Moreover, last Thursday night, Hefetz told The Jerusalem Post even in the event his cellphone had been hacked, he would stand by his testimony for the prosecution.

If he maintains that position, then while there could be negative personal consequences for police who might have broken the law, there is a good chance that under Israeli law, the court will allow his testimony to stand.

Filber has signed an immunity deal.

Although Filber has expressed anger in recent days on Twitter at the police over the hacking of his cellphone, there has been no indication he will recant his accusations against Netanyahu.

If Filber still points the finger at Netanyahu like Hefetz, then the prosecution will have hit its two main points to prove its case.

Still, the defense has been emboldened by the hacking scandal, and once Baharav-Miara gets situated, they believe the latest developments plus court mediation might bring the prosecution back down to earth about the risks of continuing the trial until the end.

The police have not pointed the finger at the prosecution, and prosecutors have appeared generally surprised and off balance. But some anonymous former police officials have generally alleged that the prosecution knew about cellphone hacking in the Netanyahu case.

If any of these officials come to testify for the defense at trial, the prosecution could truly be in a tight spot.

In their motions from Thursday, lawyers Boaz Ben Tzur and Jacques Chen demanded three things:

  1. The prosecution provide a full deconstruction of the scandal within days.
  2. The subject matter of this Monday’s hearing be shifted from witness testimony to exclusively focusing on this issue.
  3. The court reevaluate its view of the entire case to date and its expectations going forward.

The defense was expected to get some leeway to postpone Filber’s testimony and possibly other testimonies until the prosecution assessed the latest scandal and forwarded all relevant evidence to the defense.

The court’s initial ruling is an indication that unless the scandal harms evidence presented at the trial, the judges may say it should not help with Netanyahu’s defense and leave disciplining the police to the police and the prosecution.

It is also possible that the prosecution and defense could engage in a legal battle regarding how much data relating to the latest police-NSO cellphone-hacking scandal must be disclosed – something that could delay the trial by several weeks.
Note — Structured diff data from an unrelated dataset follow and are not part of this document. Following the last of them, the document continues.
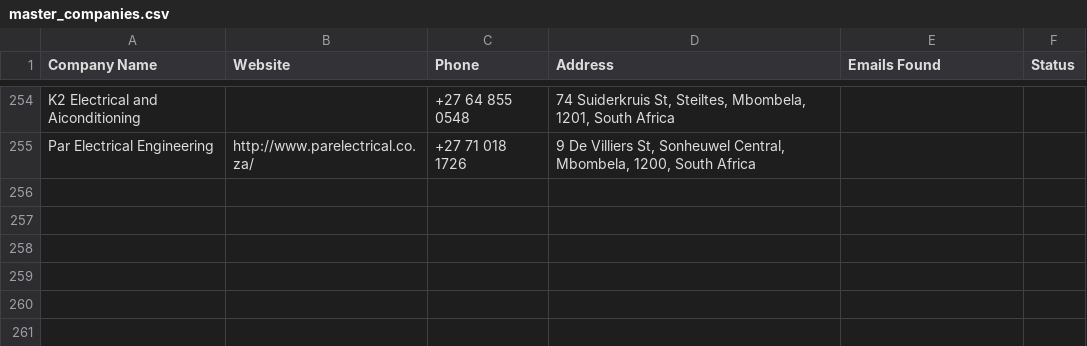
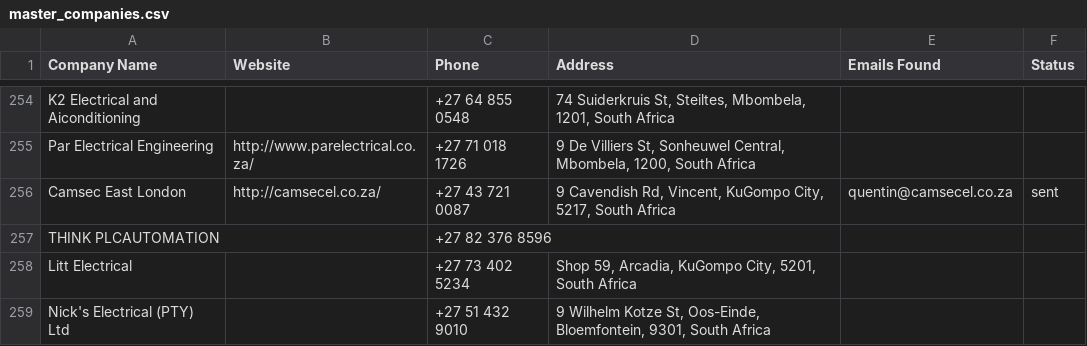
Before and after one commit to MareanaNsuku/Electronics-Project, a CSV file: secure-enclosure-outreach/data/master_companies.csv, drawn as a sheet; only a part is shown, gaps mark what is left out; the diff names each change by its address in the sheet, - before the commit and + after, or states it on an @@ line.

```diff
--- a/secure-enclosure-outreach/data/master_companies.csv
+++ b/secure-enclosure-outreach/data/master_companies.csv
+row 256: Camsec East London | http://camsecel.co.za/ | +27 43 721 0087 | 9 Cavendish Rd, Vincent, KuGompo City, 5217, South Africa | quentin@camsecel.co.za | sent
+row 257: THINK PLCAUTOMATION |  | +27 82 376 8596
+row 258: Litt Electrical |  | +27 73 402 5234 | Shop 59, Arcadia, KuGompo City, 5201, South Africa
+row 259: Nick's Electrical (PTY) Ltd |  | +27 51 432 9010 | 9 Wilhelm Kotze St, Oos-Einde, Bloemfontein, 9301, South Africa
```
According to some reports, the police cyber unit did not pass on the information it gleaned to the Justice Ministry’s Police Investigation Department or the prosecution.
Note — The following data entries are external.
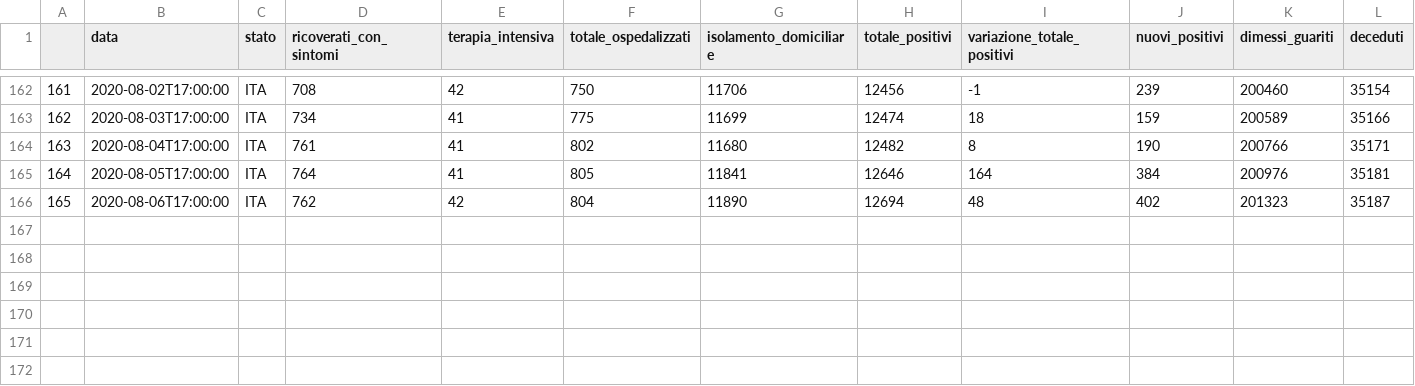
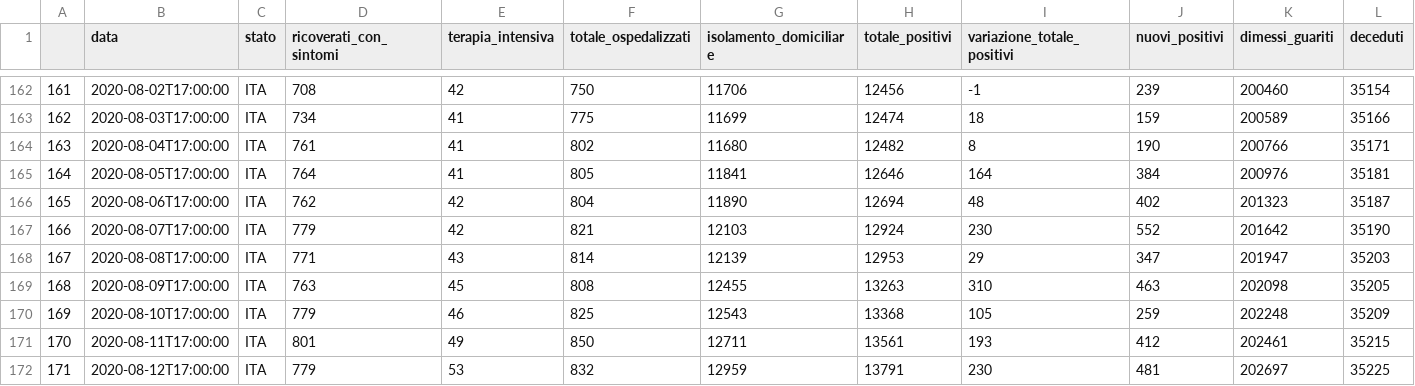
Before and after one commit to eugeniozoni/COVID-19_ITA, a CSV file: covid_19_ITA.csv, drawn as a sheet; only a part is shown, gaps mark what is left out; rows hold the shown columns only; the diff names each change by its address in the sheet, - before the commit and + after, or states it on an @@ line.

Commit message:
update last data
update with the last data

```diff
--- a/covid_19_ITA.csv
+++ b/covid_19_ITA.csv
+row 167: 166 | 2020-08-07T17:00:00 | ITA | 779 | 42 | 821 | 12103 | 12924 | 230 | 552 | 201642 | 35190
+row 168: 167 | 2020-08-08T17:00:00 | ITA | 771 | 43 | 814 | 12139 | 12953 | 29 | 347 | 201947 | 35203
+row 169: 168 | 2020-08-09T17:00:00 | ITA | 763 | 45 | 808 | 12455 | 13263 | 310 | 463 | 202098 | 35205
+row 170: 169 | 2020-08-10T17:00:00 | ITA | 779 | 46 | 825 | 12543 | 13368 | 105 | 259 | 202248 | 35209
+row 171: 170 | 2020-08-11T17:00:00 | ITA | 801 | 49 | 850 | 12711 | 13561 | 193 | 412 | 202461 | 35215
+row 172: 171 | 2020-08-12T17:00:00 | ITA | 779 | 53 | 832 | 12959 | 13791 | 230 | 481 | 202697 | 35225
```
Also changed, not shown: 1 other file.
Unlike the US, Israel does not have as strong a “fruit of the poisonous tree” principle that leans toward automatically disqualifying evidence illegally obtained, even if the evidence is true and proves the charges. Instead, Israel gives the courts discretion to allow illegally obtained evidence if they view it as credible and decisive.

Justice Minister Gideon Sa’ar, a longtime critic of Netanyahu, is pushing for a bill to make Israel tougher on the police for such abuses. Either way, the law that courts would apply to the Netanyahu case would be the one that existed when the case started in January 2020, not laws adopted later.

All of these allegations are the latest spin-off of the police-NSO affair, which has shaken the security service to its foundations in recent weeks.

The defense team’s Thursday motions also presented a transcript of a recording showing that some police investigators learned about the use of the cellphone-hacking tool and even discussed it right before they questioned Filber.

The transcript indicated that the investigators seemed to think the hacking was illegal but that they might not have been part of the decision to initiate the hacking.

A voice expert had used biometric methods as well as comparisons to public interviews to conclude that the two investigators recorded were Yoav Telem and Tzipi Gaz, Netanyahu’s Sunday night.

This showed that senior police investigation officials were involved or knew about the illegal cellphone hacking and cannot limit the illegality to the police cyber department, the spokesman said.

It was unclear to what degree the court would take into consideration the nine-page report by the voice expert, who claimed high certainty but acknowledged voice identification can be difficult.